SEO is a broad topic and describing it would take more than a single blog post. This is why we’ve decided to break up these posts into smaller bits of info that will be a little easier to digest. Over the course of today’s guide, we’re going to tell you a bit about the basics of local SEO.
We’ll start off by discussing the background of search engines like Google because that’s necessary info to learn more about the evolution of local SEO. After that, we’ll take a look at what separates local SEO from broader forms of SEO and we’ll also discuss what your focus should be when dealing with local SEO.
The first thing that you need to consider is how search engines evolved since there wasn’t previously a distinction between local and general SEO. Previously, Google would show you search results that weren’t based on your local area, instead just focusing on the SEO value of a site.
The Google algorithm would (and still does) take a look at many different factors, including the number of backlinks that a site has, how well it matches your search query when it comes to keywords, and much more. The technical aspects of a site also play a role in where it shows up in the search results.
Google likes to make sure that only high-quality sites show up high in its search results, so your site needs to be put together well so that it can shine. As always, popularity is a large factor when it comes to ensuring that you show up high in Google search results, so even if you have all of your ducks in a row, you’ll have some trouble if you’re not getting much traffic.
As we mentioned before, this is all still a part of the Google algorithm and a huge part of why some sites show up higher in their search results, but where does local SEO come into play? Until Google started considering the fact that people want to see local businesses, proximity was never a factor.
Local SEO and organic search results got their start when Google realized that they can better serve their customers by showing them businesses that are near them, especially in certain industries like food and hospitality. After all, why would you want to see a restaurant that’s five hundred miles away?
You’ve probably already done this before by making a search query that includes the name of your town or a “near me” in it. What you may not know is that Google factors your location into searches that don’t include those words, especially if the search involves industries that are typically local.
The proximity factor works by accounting for your location when you make the search and then boosting search results that are close to you, putting them higher up on the page. You can try this by conducting the same search from two different places in your city. If those locations are far away from each other, you’ll be sure to get different search results.

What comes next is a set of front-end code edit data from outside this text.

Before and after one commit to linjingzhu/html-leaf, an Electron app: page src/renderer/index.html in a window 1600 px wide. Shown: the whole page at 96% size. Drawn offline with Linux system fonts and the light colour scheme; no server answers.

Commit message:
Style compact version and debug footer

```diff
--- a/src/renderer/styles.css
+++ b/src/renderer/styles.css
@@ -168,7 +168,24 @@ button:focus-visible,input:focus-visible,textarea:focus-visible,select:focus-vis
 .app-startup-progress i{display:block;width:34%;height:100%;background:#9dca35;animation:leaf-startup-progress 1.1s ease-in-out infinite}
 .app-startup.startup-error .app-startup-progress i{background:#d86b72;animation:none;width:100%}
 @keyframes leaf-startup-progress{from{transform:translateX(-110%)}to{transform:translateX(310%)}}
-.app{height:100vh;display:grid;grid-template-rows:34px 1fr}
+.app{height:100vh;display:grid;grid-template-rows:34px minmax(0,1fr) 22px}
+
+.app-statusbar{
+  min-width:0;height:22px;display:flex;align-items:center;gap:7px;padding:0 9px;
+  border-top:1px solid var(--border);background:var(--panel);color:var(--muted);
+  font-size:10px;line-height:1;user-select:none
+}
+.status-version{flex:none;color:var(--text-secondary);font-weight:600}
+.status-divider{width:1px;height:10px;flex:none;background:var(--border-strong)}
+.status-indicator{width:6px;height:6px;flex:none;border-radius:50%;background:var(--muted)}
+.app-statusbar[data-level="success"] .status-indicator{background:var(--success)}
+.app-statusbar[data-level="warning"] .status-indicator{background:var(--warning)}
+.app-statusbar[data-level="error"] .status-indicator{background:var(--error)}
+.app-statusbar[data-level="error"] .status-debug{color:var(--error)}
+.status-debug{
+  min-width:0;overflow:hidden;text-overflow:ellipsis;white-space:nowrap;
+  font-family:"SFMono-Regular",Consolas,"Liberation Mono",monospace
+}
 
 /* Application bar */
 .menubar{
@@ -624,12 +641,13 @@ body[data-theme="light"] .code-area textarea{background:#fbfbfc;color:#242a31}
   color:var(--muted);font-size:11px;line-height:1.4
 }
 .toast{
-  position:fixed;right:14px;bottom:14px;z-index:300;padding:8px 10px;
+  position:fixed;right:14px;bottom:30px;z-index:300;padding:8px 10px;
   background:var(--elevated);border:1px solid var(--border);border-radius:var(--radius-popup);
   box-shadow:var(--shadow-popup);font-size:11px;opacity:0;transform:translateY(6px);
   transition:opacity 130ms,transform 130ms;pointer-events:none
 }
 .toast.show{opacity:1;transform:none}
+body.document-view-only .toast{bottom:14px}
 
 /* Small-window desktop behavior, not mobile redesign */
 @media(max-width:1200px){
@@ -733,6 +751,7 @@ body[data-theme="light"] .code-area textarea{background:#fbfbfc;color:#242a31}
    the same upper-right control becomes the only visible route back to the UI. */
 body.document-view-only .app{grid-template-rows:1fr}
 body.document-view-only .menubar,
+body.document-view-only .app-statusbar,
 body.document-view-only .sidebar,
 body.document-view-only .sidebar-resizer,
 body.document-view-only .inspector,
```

Local search wasn’t quite as important as it is now in the past because most searches used to be conducted from computers. However, with the rise of mobile devices, people can now conduct a search from nearly anywhere, and Google realized that they need to be able to cater to people based on location.
So how can you take advantage of this if you’re a marketer? The first thing that you need to consider is that there is a separate algorithm responsible for local rankings. Even though you’ll see the local map pack in regular organic searches, there’s an entirely different algorithm responsible for that.
What does that mean in practice? It means that you can get your business to show up in the local map pack and the organic search results. This may be a little confusing at first, and it doesn’t help that it sounds like you need to split your SEO efforts based on local and standard organic searches.
If you’re trying to improve your local SEO, there are a few factors that will help you pop up ahead of the competition. First, you’ll need to make it pretty clear where your business is located by mentioning your location on your site and ensuring that you have your Google My Business set up.
If your business has several locations, then you’re going to need individual landing pages for each of those locations to make it clear where they are located. As always, you’ll need to follow SEO best practices by ensuring that your heading tags and meta descriptions are all in order.
Another factor that plays into improving your local SEO is reviews. If you have reviews from users located in a specific area, then Google knows that your business is located there in the first place. This is another reason why having your Google My Business set up is crucial.
You can also use SEO tools like our SERP Checker to see how your business shows up in different areas and you can also do local keyword research to see what the crowd in your area commonly searches for. Don’t forget to include some location-based content on your site if you really want to hammer the point home.
We hope that we’ve been able to give you a better idea of what local SEO is and how you can ensure that your business is more likely to benefit from it. While local SEO may not apply to all businesses, it’s pretty crucial for those that it does, especially for businesses like restaurants.
Don’t forget that local SEO is just like every other form of SEO in that it’s ever-changing, so don’t get complacent and make sure that you keep up with all of the most recent developments to make the most of it.